Here’s an interesting story on Twitter success in the coffee shop business written by Erik Bratt at MarketingProf.
” The Coffee Groundz
Company: Started in 2007, the Coffee Groundz is a coffee shop, bar and all-round “hang-out” joint. Twitter address: @coffeegroundz
The Houston-area coffee shop was just another coffee shop—until it found Twitter. Today, the Coffee Groundz is ground zero among local social media fans, and sales have soared.
Like all small businesses, the Coffee Groundz sought to distinguish itself. Coffee shops tend to be a dime a dozen, so it is very hard to get noticed. Since opening two years ago, the owners of the Coffee Groundz had tried several methods to get new customers and increase sales. They tried print ads in local community magazines and newspapers, radio spots, and even working with local non-profit groups. Nothing seemed to work or deliver the type of impact that Coffee Groundz desired. Then, early last fall, one of the owners began using something called Twitter.
In September 2008, the managing partner at the Coffee Groundz, J.R. Cohen, began using Twitter informally to interact with friends and customers. One month later, Cohen was in the back of the shop when he received a tweet from a customers asking if he could get a breakfast wrap to go. The exchange went like this:

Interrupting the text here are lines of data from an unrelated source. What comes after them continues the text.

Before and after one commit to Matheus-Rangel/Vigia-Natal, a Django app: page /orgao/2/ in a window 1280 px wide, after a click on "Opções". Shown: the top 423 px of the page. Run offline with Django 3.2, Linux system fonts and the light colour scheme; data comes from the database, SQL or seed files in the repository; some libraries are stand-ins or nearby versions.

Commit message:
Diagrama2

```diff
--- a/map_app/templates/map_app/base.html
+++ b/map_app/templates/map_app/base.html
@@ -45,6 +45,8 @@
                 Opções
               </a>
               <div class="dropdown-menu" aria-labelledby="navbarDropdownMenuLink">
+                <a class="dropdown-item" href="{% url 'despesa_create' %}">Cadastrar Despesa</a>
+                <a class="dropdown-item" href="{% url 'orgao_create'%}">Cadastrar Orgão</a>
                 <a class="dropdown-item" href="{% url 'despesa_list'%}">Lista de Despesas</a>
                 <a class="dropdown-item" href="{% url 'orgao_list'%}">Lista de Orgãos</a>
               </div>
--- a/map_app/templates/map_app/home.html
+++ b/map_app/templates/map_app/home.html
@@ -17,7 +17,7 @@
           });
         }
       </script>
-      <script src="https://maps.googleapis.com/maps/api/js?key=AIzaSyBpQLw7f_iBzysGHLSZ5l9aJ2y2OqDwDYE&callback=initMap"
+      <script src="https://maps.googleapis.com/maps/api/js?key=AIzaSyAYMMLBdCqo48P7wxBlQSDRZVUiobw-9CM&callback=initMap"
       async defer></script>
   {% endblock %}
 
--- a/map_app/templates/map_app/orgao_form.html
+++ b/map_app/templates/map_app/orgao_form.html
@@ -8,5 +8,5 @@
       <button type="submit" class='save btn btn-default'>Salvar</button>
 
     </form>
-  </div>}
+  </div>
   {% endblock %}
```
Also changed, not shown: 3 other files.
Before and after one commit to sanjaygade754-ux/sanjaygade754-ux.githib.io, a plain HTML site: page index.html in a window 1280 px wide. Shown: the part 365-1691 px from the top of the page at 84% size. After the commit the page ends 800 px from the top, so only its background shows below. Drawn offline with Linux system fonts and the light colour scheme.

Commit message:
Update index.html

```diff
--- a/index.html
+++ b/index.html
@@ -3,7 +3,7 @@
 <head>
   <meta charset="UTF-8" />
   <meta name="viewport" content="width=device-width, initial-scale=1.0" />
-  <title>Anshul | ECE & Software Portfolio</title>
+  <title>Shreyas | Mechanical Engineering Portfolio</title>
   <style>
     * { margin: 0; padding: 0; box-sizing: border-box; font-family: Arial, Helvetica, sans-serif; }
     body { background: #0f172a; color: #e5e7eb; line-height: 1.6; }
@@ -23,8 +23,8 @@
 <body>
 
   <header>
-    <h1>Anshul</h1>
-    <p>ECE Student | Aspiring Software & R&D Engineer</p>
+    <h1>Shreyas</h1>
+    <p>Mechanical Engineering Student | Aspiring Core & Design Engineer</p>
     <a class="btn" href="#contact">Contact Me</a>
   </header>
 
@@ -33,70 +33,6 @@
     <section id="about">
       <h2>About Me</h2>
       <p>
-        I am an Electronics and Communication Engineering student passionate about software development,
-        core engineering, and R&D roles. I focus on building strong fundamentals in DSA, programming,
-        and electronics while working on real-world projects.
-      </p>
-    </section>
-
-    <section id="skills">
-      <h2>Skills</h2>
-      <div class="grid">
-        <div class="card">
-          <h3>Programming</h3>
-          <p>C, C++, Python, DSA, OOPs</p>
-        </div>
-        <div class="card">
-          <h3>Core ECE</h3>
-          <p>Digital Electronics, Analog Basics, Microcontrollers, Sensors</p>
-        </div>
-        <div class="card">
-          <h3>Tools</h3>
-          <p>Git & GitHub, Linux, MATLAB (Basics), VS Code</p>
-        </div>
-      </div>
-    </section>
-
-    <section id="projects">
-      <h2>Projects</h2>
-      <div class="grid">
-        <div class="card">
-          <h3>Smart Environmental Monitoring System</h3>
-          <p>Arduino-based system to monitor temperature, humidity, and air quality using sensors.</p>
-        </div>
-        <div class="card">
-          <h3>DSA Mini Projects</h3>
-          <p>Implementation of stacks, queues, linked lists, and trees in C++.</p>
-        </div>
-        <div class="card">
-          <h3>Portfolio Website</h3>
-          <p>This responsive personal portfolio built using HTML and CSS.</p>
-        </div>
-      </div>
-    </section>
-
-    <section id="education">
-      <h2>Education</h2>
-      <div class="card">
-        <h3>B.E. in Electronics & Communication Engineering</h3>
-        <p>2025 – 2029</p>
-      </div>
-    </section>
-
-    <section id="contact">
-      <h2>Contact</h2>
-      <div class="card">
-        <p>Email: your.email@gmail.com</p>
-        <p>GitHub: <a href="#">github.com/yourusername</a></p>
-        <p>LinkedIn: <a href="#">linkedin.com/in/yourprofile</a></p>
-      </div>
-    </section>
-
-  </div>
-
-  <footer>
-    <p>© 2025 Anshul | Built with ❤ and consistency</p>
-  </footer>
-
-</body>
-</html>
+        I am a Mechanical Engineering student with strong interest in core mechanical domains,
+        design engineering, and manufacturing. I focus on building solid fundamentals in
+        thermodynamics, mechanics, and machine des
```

maslowbeer @coffeegroundz I want to pre order a bkfast wrap so I can zip thru to get back for gas man. c’est possible?
coffeegroundz (Cohen): @maslowbeer Oui. What do you want on it?
Just like that, history was made: the first go-to order on Twitter. A couple of Houston Chronicle reporters noticed the exchange, and the Coffee Groundz ended up receiving a lot of publicity over the exchange. And Cohen took advantage of it. He started building a vibrant community on Twitter by interacting with Coffee Groundz customers, taking their orders, posting tweets about the local music scene, giving tips on how to make better coffee at home, etc. Soon, he began hosting local tweet-ups, impromptu gatherings of local Twitter users. His biggest event was the Obamainauguration, which he organized on the fly less than 24 hours before the event. More than 250 people showed up to drink coffee, nosh on sandwiches, and watch history being made.
The Coffee Groundz is now widely regarded as a hip, tech-savvy place for local social media fans to get a fabulous cup of coffee. The number of Twitter followers has swelled to more than 5,500 at last count, and Cohen said business has increased 20 percent to 30 percent since October. The Coffee Groundz has integrated Twitter into its overall operations, using it to take food orders and special requests (such as opening a bottle of wine and letting it breathe), offer exclusive deals, communicate with customers, and organize in-store events. The store’s Twitter address, @coffeegroundz, now adorns water bottles, t-shirts and aprons.
Business Lessons Learned:
- Use Twitter to communicate with customers and build a community.
- Consider integrating Twitter into your business operations.
- Leverage tweet-ups and other events
You can find the original article and 10 more Twitter case studies put together by Erik Bratt at MarketingProf here